Wounded Veterans Briefed on Available Services
By Samantha L. Quigley
American Forces Press Service
ORLANDO, Fla., Dec. 10, 2004 Organizations that offer assistance to veterans aren't terribly helpful if veterans don't know they exist.
The Coalition to Salute America's Heroes: 1st Annual Road to Recovery Tribute and Conference for wounded veterans here aimed to fix that in an informational panel session Dec. 9. Eight representatives of organizations serving veterans each briefly described their specialties, which run the gamut from benefits counseling and help filing claims to assistance in finding jobs and making the workplace accommodations necessary to being successful in those jobs.
Some veterans said they were familiar with most of the benefits and services discussed, and others said they learned a lot. They had an opportunity to ask questions in person at booths set up at the back of the room after hearing the brief presentations.
William Boettcher, national commander of Amvets and a Marine Vietnam War veteran, said that the service officers of his and other veterans service organizations have one goal to help veterans. "Both the national and state service officers our organizations employ have but one mission in life, and that's to make sure you receive your earned benefits," Boettcher told the group.
Service officers are well-versed in veterans benefits and trained to provide information to veterans and their families on disability compensation, job training and employment and education and home loans, among other benefits, Boettcher said. They also can assist in filing claims.
"Regardless of which veterans service organization you check in with, the important thing is to make the contact," Boettcher said.
Once separated from the military, employment can be a difficult for a veteran. A disability can make it even harder, making a return to a previous career nearly impossible. Several avenues exist, however, to make it much easier.
The Defense Department is actively recruiting veterans, and has a section of a Web site specifically geared toward those with disabilities. "As a veteran of eight years, when I got out of the military, I was not aware of the vast array of resources and job opportunities to continue serving my country," said John Mosley, deputy director for program support in the Defense Civilian Personnel Management Service. His video presentation to the wounded veterans allayed any doubt about whether veterans can continue serving their country, citing more than 700 civilian positions available in DoD.

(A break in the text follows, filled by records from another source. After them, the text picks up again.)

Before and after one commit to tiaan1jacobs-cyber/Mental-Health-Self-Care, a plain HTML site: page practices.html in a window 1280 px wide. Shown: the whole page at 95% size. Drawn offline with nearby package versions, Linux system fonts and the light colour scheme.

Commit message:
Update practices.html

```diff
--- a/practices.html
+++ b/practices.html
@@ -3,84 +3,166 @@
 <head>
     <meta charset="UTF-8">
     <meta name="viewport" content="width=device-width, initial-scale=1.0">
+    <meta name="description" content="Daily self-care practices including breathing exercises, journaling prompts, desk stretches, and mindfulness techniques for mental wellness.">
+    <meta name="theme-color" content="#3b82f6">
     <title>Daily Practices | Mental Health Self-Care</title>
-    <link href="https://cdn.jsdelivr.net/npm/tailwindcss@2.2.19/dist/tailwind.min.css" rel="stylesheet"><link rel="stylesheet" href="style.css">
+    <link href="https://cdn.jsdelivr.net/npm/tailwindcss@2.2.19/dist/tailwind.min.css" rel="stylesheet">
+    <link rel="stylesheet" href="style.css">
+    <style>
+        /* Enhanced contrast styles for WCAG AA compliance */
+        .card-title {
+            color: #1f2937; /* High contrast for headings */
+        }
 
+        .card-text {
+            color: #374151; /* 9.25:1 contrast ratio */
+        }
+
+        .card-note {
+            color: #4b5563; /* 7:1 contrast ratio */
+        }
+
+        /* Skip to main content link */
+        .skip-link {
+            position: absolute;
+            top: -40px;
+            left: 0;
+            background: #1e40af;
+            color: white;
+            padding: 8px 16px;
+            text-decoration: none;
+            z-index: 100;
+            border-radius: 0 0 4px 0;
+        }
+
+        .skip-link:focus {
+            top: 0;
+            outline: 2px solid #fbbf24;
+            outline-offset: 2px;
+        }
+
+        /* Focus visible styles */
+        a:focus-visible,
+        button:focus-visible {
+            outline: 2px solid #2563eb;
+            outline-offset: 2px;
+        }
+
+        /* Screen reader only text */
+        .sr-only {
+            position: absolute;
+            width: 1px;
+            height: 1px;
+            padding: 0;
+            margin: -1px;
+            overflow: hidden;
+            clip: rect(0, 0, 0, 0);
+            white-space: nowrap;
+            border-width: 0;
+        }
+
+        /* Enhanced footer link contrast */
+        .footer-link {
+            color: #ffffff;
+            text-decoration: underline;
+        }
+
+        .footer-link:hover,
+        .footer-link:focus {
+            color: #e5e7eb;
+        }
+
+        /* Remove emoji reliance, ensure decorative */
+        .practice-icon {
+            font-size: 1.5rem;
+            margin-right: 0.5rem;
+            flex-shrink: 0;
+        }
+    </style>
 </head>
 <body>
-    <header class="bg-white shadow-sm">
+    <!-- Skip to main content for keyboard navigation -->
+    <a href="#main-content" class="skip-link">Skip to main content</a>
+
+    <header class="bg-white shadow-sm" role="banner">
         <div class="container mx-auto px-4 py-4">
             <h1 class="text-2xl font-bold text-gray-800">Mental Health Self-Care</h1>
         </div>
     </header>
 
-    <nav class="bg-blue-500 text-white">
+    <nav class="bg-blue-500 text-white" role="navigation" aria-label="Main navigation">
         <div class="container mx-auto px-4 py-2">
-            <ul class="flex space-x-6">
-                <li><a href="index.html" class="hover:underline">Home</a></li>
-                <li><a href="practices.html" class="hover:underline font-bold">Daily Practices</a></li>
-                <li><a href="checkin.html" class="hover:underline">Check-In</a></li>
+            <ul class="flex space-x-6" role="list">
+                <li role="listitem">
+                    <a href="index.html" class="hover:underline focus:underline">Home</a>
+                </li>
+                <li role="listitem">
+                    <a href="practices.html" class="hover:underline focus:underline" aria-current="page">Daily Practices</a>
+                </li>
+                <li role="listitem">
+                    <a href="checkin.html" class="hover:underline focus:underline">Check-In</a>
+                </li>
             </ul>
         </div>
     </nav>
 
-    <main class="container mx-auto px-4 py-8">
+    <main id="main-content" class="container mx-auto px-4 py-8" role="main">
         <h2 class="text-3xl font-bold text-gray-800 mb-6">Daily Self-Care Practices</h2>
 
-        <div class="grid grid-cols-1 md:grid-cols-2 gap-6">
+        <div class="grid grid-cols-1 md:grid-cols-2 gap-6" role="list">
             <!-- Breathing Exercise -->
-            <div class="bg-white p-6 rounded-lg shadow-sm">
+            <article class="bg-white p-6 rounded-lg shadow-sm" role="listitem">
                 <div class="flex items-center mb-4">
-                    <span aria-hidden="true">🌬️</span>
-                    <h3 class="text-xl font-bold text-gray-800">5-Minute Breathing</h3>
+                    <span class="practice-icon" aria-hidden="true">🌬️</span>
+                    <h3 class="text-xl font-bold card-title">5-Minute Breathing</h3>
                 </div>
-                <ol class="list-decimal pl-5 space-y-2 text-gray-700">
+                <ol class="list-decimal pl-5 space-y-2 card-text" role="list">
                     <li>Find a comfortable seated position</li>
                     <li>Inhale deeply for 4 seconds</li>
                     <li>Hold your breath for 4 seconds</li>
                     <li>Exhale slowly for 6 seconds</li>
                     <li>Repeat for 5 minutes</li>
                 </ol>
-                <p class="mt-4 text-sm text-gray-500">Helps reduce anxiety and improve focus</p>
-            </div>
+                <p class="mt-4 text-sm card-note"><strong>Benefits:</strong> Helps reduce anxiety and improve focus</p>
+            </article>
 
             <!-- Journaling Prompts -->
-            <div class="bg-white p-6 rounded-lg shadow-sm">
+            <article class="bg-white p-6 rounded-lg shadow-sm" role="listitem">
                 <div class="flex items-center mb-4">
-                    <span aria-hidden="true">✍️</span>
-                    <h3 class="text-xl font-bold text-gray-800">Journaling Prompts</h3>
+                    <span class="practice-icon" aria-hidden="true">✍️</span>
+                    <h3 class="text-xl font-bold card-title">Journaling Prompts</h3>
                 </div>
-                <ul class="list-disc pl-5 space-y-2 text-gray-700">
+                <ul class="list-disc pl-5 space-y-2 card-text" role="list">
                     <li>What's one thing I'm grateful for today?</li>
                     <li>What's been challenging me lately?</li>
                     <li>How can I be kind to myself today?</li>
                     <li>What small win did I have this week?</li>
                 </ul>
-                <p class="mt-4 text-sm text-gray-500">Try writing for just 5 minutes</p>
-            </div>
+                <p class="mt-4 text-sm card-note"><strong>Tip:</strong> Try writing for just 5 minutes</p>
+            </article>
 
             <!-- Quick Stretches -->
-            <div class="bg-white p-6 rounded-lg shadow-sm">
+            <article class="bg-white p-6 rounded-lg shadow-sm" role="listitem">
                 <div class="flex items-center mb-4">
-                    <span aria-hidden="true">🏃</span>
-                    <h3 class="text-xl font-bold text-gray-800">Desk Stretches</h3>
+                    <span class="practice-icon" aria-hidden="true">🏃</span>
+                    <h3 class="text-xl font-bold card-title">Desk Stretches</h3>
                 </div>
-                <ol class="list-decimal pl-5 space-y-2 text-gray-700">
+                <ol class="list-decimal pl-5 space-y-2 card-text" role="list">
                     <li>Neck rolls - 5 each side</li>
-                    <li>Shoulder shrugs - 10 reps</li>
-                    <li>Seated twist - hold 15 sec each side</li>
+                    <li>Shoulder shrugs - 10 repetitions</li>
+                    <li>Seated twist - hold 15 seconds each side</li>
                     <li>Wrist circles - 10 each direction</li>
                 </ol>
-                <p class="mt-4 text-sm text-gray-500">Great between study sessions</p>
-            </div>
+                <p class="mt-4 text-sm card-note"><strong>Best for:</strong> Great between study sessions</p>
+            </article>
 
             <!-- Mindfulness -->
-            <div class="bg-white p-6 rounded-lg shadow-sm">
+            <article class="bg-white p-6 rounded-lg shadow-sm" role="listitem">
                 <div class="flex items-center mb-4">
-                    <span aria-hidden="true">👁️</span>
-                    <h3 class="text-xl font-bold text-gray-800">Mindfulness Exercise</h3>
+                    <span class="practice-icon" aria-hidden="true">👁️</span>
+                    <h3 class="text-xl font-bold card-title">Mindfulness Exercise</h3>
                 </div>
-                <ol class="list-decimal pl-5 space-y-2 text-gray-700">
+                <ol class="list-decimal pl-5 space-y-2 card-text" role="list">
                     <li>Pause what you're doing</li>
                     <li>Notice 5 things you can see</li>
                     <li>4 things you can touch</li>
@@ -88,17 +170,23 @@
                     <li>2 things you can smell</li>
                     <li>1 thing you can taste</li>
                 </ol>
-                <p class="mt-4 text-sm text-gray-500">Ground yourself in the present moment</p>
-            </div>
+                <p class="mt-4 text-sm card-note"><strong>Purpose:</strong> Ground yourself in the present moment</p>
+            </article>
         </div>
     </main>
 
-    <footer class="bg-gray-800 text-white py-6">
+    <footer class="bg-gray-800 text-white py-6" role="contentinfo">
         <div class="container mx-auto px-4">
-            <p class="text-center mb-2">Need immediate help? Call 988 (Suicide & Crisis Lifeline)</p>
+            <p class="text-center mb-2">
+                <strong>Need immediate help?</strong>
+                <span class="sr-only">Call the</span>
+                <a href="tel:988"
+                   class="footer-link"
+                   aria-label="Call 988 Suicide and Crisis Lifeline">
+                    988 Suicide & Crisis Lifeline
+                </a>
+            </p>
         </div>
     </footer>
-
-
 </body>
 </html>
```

Another organization, Hire Vets First, links employers with veterans. The organization's goal as an entity of the President's Hire Veterans Committee is to convince employers that hiring veterans is good business. The coalition's own program "Hire Smart Bet on a Vet!" echoes this sentiment.
Organizations such as the Job Accommodation Network help employers accommodate employees with disabilities. DoD also has its Computer/Electronics Accommodations Program to help federal employees with disabilities do their jobs effectively.

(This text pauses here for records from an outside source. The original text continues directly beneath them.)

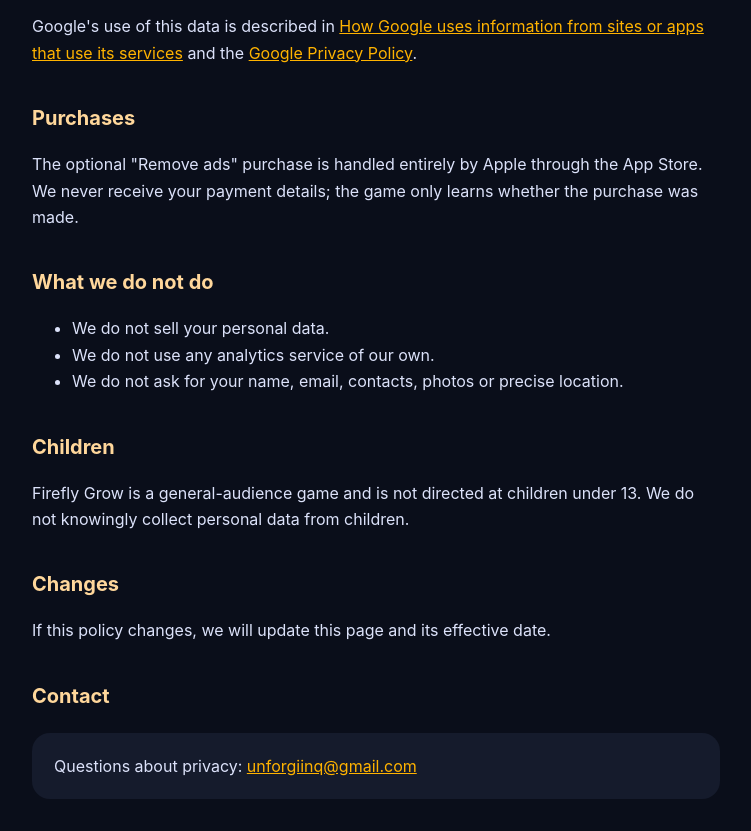
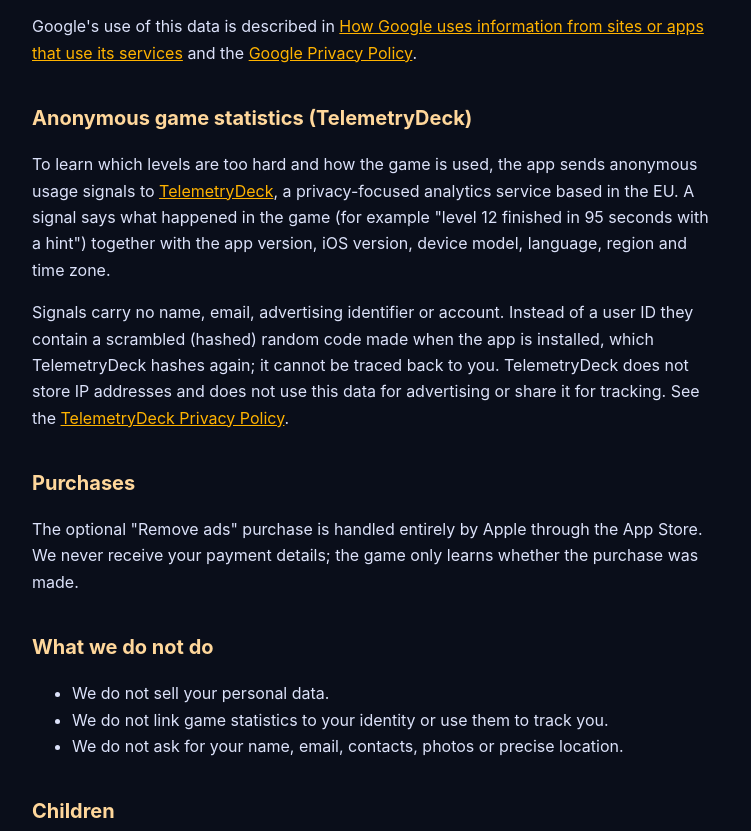
Before and after one commit to enesseval/enesseval.github.io, a plain HTML site: page firefly-grow/privacy/index.html in a window 1280 px wide. Shown: the part 1105-1936 px from the top of the page, without its empty margins (264-1015 px from the left). Drawn offline with Linux system fonts and the light colour scheme.

Commit message:
Firefly Grow privacy policy: anonymous game statistics via TelemetryDeck
Co-Authored-By: Claude Opus 5.5 <noreply@anthropic.com>

```diff
--- a/firefly-grow/privacy/index.html
+++ b/firefly-grow/privacy/index.html
@@ -10,7 +10,7 @@
 <main>
 <div class="glow"></div>
 <h1>Privacy Policy</h1>
-<p class="dim">Firefly Grow for iPhone · Effective 23 November 2026</p>
+<p class="dim">Firefly Grow for iPhone · Effective 26 November 2026</p>
 
 <p>Firefly Grow is a puzzle game. We do not ask you to create an account, and we do not run our own servers. This page explains what data the game uses and who handles it.</p>
 
@@ -31,13 +31,17 @@
 <p>In the European Economic Area, the United Kingdom and Switzerland, Google's consent form asks for your choices first, and you can change them later in <em>Profile → Privacy choices</em>.</p>
 <p>Google's use of this data is described in <a href="https://policies.google.com/technologies/partner-sites">How Google uses information from sites or apps that use its services</a> and the <a href="https://policies.google.com/privacy">Google Privacy Policy</a>.</p>
 
+<h2>Anonymous game statistics (TelemetryDeck)</h2>
+<p>To learn which levels are too hard and how the game is used, the app sends anonymous usage signals to <a href="https://telemetrydeck.com">TelemetryDeck</a>, a privacy-focused analytics service based in the EU. A signal says what happened in the game (for example "level 12 finished in 95 seconds with a hint") together with the app version, iOS version, device model, language, region and time zone.</p>
+<p>Signals carry no name, email, advertising identifier or account. Instead of a user ID they contain a scrambled (hashed) random code made when the app is installed, which TelemetryDeck hashes again; it cannot be traced back to you. TelemetryDeck does not store IP addresses and does not use this data for advertising or share it for tracking. See the <a href="https://telemetrydeck.com/privacy/">TelemetryDeck Privacy Policy</a>.</p>
+
 <h2>Purchases</h2>
 <p>The optional "Remove ads" purchase is handled entirely by Apple through the App Store. We never receive your payment details; the game only learns whether the purchase was made.</p>
 
 <h2>What we do not do</h2>
 <ul>
 <li>We do not sell your personal data.</li>
-<li>We do not use any analytics service of our own.</li>
+<li>We do not link game statistics to your identity or use them to track you.</li>
 <li>We do not ask for your name, email, contacts, photos or precise location.</li>
 </ul>
 
```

Some organizations help with financial help. Army Emergency Relief, for example, is available to veterans, and like many service organizations, offers assistance from the time a soldier separates. Often, that assistance is extended to dependents, said retired Army Sgt. Maj. Dennis Scott, an AER assistant secretary.
He made it clear to conference attendees that his organization is not part of the Army. "That's a common mistake that many soldiers make," Scott said. The organization is a private, nonprofit corporation established by the in 1942.
"All of you know, of course, that you have eligibility as an active duty soldier," Scott told the group. "But I hope you also know that when you make the transition to retiree, you still have your eligibility. When you retire, as far as we are concerned, you are still a part of the Army family and you retain that eligibility."
He said AER can help soldiers and their families with financial crises. The help can come in the form of no-interest loans, grants or a combination. AER also can provide undergraduate-level education scholarships under certain circumstances, Scott said.
All organizations represented by the panelists, and several others, had information booths for veterans to visit. The Labor Department was conducting on-site job interviews throughout the conference. And the Department of Veterans Affairs representatives also were on hand to help explain benefits and procedures.
Army Spc. Chad Byrne said the information session was beneficial for him. "I got a lot out of it," he said. "(There are) a lot of things I didn't know were available. It's going to help tremendously." Byrne, an aspiring restaurant owner, said VA benefits, including the education benefit, will be especially helpful for him.
Byrne was injured twice in the war on terrorism. The first time was on Easter of 2003 by a rocket-propelled grenade. The most recent injury resulted in a compound leg fracture. He is awaiting medical discharge, but now has filled out the paperwork to get the ball rolling on his VA benefits, he said.